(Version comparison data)
Content starts

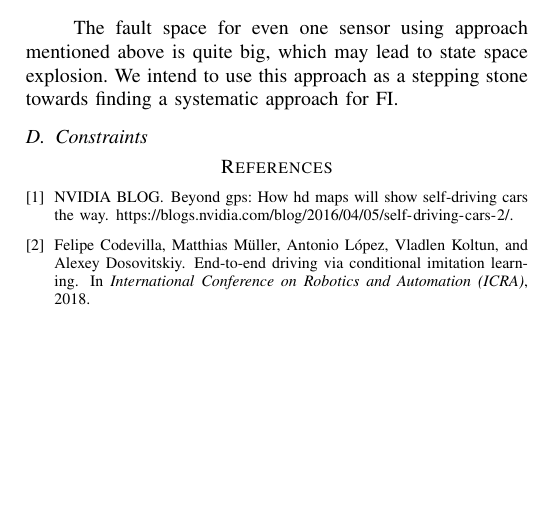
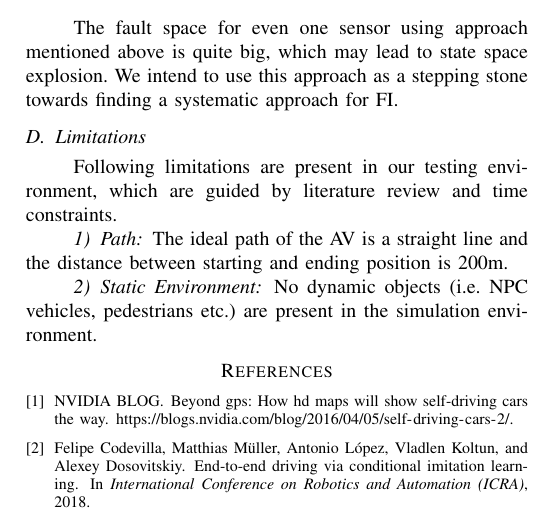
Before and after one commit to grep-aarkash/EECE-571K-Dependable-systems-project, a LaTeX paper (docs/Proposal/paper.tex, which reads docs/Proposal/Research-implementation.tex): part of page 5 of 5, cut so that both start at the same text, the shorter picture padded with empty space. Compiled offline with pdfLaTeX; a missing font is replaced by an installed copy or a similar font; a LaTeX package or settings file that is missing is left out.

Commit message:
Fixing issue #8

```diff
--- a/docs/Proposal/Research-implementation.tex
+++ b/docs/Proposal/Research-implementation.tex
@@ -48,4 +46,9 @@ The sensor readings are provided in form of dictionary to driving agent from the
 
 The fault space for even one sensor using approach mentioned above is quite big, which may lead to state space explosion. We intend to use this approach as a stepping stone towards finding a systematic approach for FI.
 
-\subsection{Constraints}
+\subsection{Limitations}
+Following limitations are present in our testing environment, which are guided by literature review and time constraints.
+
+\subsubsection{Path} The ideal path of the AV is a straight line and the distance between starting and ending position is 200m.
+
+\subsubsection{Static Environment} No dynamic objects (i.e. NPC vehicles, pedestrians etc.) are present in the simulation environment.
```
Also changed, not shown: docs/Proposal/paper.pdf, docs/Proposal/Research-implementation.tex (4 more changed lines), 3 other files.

Content ends

* [Brief]
Please go through the data above and copy each line that has the word "docs".

* [Exercise output]
Before and after one commit to grep-aarkash/EECE-571K-Dependable-systems-project, a LaTeX paper (docs/Proposal/paper.tex, which reads docs/Proposal/Research-implementation.tex): part of page 5 of 5, cut so that both start at the same text, the shorter picture padded with empty space. Compiled offline with pdfLaTeX; a missing font is replaced by an installed copy or a similar font; a LaTeX package or settings file that is missing is left out.
--- a/docs/Proposal/Research-implementation.tex
+++ b/docs/Proposal/Research-implementation.tex
Also changed, not shown: docs/Proposal/paper.pdf, docs/Proposal/Research-implementation.tex (4 more changed lines), 3 other files.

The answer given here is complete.